Regardless of the outcome of the latest shutdown-showdown, the fact that I have to refer to it as “the latest” showdown is inexcusable. Worse yet, I know there will be more showdowns in the very near future, not just on funding the government, but also on preventing Washington from defaulting on its obligations – and that carries a very real threat of plunging us back into the economic crisis we experienced in 2008.
Brinkmanship and government shutdown preparation have become a way of life every few months, and the mindless sequestration cuts without regard to merit have become the new normal. In the past, our political leaders moved mountains to avoid sequestration and shutdowns, but now they are accepted as normal? That isn’t right.

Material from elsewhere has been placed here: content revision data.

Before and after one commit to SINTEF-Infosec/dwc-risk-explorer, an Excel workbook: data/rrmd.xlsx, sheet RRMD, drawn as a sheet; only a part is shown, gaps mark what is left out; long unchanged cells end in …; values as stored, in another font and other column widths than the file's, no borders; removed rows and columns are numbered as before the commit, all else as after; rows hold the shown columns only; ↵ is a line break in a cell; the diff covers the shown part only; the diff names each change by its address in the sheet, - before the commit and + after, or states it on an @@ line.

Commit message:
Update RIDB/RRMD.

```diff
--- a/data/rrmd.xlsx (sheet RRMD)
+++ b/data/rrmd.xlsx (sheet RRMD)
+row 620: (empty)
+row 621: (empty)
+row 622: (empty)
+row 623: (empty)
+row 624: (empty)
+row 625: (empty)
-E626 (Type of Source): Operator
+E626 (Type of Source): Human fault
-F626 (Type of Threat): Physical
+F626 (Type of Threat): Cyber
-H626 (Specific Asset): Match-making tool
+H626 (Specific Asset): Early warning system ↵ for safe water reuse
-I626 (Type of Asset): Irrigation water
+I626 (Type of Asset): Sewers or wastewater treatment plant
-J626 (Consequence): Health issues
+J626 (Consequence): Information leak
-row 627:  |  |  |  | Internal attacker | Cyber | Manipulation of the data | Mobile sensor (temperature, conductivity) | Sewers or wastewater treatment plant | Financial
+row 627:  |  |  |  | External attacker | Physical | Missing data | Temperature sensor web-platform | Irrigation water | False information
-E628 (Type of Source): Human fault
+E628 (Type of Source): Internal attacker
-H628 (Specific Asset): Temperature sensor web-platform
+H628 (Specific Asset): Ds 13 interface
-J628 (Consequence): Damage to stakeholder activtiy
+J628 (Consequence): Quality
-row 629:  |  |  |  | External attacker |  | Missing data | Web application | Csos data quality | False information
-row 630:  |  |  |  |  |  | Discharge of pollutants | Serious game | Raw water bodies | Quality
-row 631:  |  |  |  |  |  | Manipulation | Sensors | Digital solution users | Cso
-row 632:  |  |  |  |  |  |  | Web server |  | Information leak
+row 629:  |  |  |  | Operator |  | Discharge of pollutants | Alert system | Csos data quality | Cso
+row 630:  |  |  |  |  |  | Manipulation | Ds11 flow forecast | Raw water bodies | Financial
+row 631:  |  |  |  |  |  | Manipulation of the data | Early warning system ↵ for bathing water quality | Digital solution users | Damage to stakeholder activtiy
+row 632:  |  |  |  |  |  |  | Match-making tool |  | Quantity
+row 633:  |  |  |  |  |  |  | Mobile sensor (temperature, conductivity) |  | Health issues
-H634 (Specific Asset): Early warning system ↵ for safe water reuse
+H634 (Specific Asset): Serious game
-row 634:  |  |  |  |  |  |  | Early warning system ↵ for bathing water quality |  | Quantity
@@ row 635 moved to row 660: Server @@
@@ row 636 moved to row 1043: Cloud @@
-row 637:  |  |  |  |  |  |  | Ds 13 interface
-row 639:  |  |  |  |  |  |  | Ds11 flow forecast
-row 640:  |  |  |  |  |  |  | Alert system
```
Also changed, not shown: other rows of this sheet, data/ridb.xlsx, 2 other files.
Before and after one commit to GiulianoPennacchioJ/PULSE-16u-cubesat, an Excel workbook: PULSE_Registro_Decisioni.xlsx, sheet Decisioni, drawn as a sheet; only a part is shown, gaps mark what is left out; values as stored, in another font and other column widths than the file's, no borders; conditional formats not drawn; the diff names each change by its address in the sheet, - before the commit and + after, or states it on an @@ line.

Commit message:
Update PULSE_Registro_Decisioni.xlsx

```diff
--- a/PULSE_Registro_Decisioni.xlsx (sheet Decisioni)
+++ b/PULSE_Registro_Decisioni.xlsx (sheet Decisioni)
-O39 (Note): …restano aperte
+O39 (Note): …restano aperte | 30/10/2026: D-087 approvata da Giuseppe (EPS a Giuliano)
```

The consequence of all this dysfunction is enormous. Morale is abysmal among military and civilian workers, many of whom suffered pay freezes and furloughs and are facing even more sacrifices because of the politicians’ inability to perform the basic functions of government. Military readiness is suffering. Federal contractors are waiting for their government customers to make basic decisions that affect our national security, our businesses and our employees’ livelihoods – but the government customers can’t take action because of the repeated and politically-driven budget impasses Washington creates every few months.
Sadly, Washington is broken. Broken because of politics and a failure of leadership. I’m holding all politicians accountable, even those I once admired.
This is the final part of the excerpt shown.